A mural at the San Elijo Retail Center in Cardiff-by-the-Sea has gone away. Local artist Kevin Anderson completed the four-by-seven-foot painting a year ago at the request of Commercial Facilities, Inc. The company manages the property, located on San Elijo Avenue in view of the Pacific Ocean and the beach. To the west run South Coast Highway 101 and railroad tracks.
“I did the mural for $600, a lot cheaper than I normally do,” Anderson tells me, “only because I love the area, do a lot of work down there, and know everybody. It started out as a seascape with a sunset. I kept seeing people that I know, and they’d come by and talk to me as I was painting. One day, a guy was sitting around playing the guitar. So, wham, I painted him into the picture and thought, ‘What a great idea. Let’s put some people in there that are from the area, including several that are homeless.’ I even painted in one of the clerks who work at the liquor store.” The mural was painted on wood shaped like a wine cask on the front of Mar Vista Liquor, a tenant in the building.
“Nobody seemed to mind,” says Anderson, “so I finished the mural that way.” But there was a hint of trouble ahead. Mike Paeske, vice president of Commercial Facilities Inc., asked that a cigarette in one character’s mouth be taken out of the painting. No problem. “I believe he thought it was a joint, so I painted over it,” Anderson continues. “If I’m working on something for somebody, they can tell me at any time what they want me to change, and I’m happy to do it. But I did think the cigarette thing was a little strange. He might have not liked the mural from the start, but he didn’t say anything more. And at the end, he paid me in full.”
The title of the mural, painted at the top, is Puesta del Sol, which means “sunset” in Spanish. The people Anderson painted into the picture, however, are now more prominent than the sun.
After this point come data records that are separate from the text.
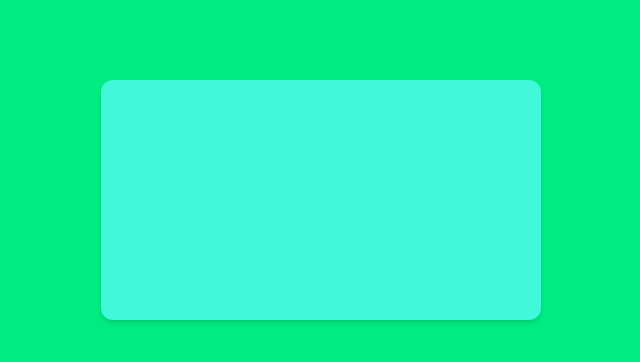
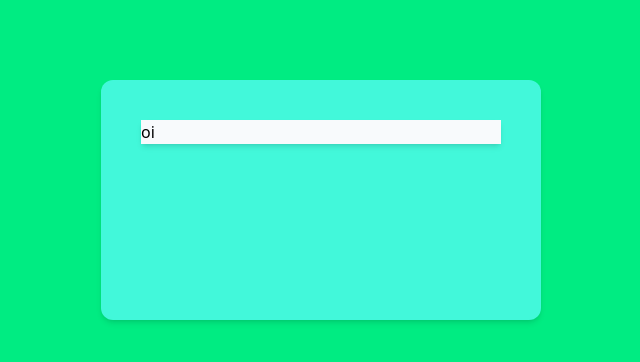
Before and after one commit to marcosaol/CalculadoraJuros, a React (Vite) app: page / in a window 1280 px wide. Shown: the top 362 px of the page, without its empty margins (319-959 px from the left). Built offline with nearby package versions, Linux system fonts and the light colour scheme.

Commit message:
feat: created the component visor

```diff
--- a/src/App.jsx
+++ b/src/App.jsx
@@ -1,11 +1,14 @@
 import { useState } from "react";
 import Rectangular from "./components/rectangular";
+import Visor from "./components/visor";
 
 function App() {
   return (
     <>
       <div className="h-screen w-screen flex justify-center bg-custom-green p-[10vh]">
-        <Rectangular />
+        <Rectangular>
+          <Visor />
+        </Rectangular>
       </div>
     </>
   );
--- a/src/components/rectangular.jsx
+++ b/src/components/rectangular.jsx
@@ -1,6 +1,8 @@
-function Rectangular() {
+function Rectangular({ children }) {
   return (
-    <div className="w-[55vh] h-[30vh] bg-custom-blue rounded-xl shadow-md"></div>
+    <div className="w-[55vh] h-[30vh] bg-custom-blue rounded-xl shadow-md p-10">
+      <div>{children}</div>
+    </div>
   );
 }
 export default Rectangular;
--- /dev/null
+++ b/src/components/visor.jsx
@@ -0,0 +1,5 @@
+function Visor() {
+  return <div className={`bg-slate-50 shadow-md rounded-md]`}>oi</div>;
+}
+
+export default Visor;
```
Anderson, 51, owns a house in Encinitas, where he lives with his wife and daughter. He makes his living primarily as a muralist, and his work can be seen all over Cardiff. “I’ve just been hired to paint a big mural in Solana Beach,” he tells me.
Over the last eight months, Anderson spent significant time in the area doing canvas paintings of the scenery, which is “spectacular,” he says. “You can see Seaside Beach and La Jolla south and Swami’s Beach to the north. Besides the sunsets, the beach, the cliffs in the distance, I was putting trains in some of the paintings.
“Not long ago — I think it was May 4 — I saw a worker with a ladder and paint bucket heading toward the liquor store. As he got closer to the building, I ran across the street and asked what he was up to. ‘I’ve got a work order to cover the mural up,’ he told me. So, right away, I called Mr. Paeske and asked that he stop the work. We went round and round about it, and he finally told me he’d allow a little time for me to remove the wood that the mural is on and take it somewhere else.”
In Anderson’s view, the mural’s fate is due to unwarranted beliefs about homeless people. “But those ideas are so ingrained,” he tells me, “ that there’s little you can do about them.”
I reach Mike Paeske at his Sorrento Valley office. “Over the last couple of years,” he says, “we’ve had issues with transients and vandalism to our property. The sheriff’s department came to us a couple of weeks ago and finally identified a number of individuals who were responsible for it. They told me that the individuals depicted in the mural were the ones. We didn’t want to be memorializing those people on our building, so we asked that the mural be removed.”
Paeske says he has a laundry list of chores and expenses associated with the transients hanging around the San Elijo Retail Center. They include cleaning up trash and defecation and replacing locks that have been glued shut around the building. “The most recent thing was a window broken by a bottle. The alley smells like urine because people are constantly urinating back there. After dealing with all the intoxication and fighting, which is causing our tenants to lose customers, we said we’ve had enough. We let it go for a long period of time and let the sheriff handle it. Finally, removing the mural was one of the things they asked us to do to help enforce the law.”
Surprisingly, the situation has not provoked hostility between property manager and painter. “Mr. Paeske’s tone of voice has been real nice lately,” says Anderson. “But he’s firm on making the change. And it’s not an anger thing with me. I’m just sad about it. One alternative he offered me was to take the people out of the mural and keep it on the building. You may think I’m stubborn or stupid, but something in me is not letting me do that. I’d lose my integrity as an artist that way.
“And it feels like they’re profiling these people,” Anderson continues. “If you walked by the mural, you would think that it’s just a bunch of people sitting around a campfire enjoying a party. It doesn’t portray anything illicit, no drug taking or drinking, just a few people around a campfire with a nice sunset in the background. One of them is playing a guitar, another a harmonica. Even if you knew the people, you wouldn’t recognize them,” Anderson claims. “I grew up with two of them, and they’re not troublemakers. If anything, they make the town a better place.”
In the meantime, Anderson learned that a flyer with mug shots of several people in his mural has turned up in the San Elijo Retail Center’s businesses. Words at the top of the page read “Cal-Photo Image Network Mugbook.” The business owners are asked to call the sheriff’s department if they see any of the people.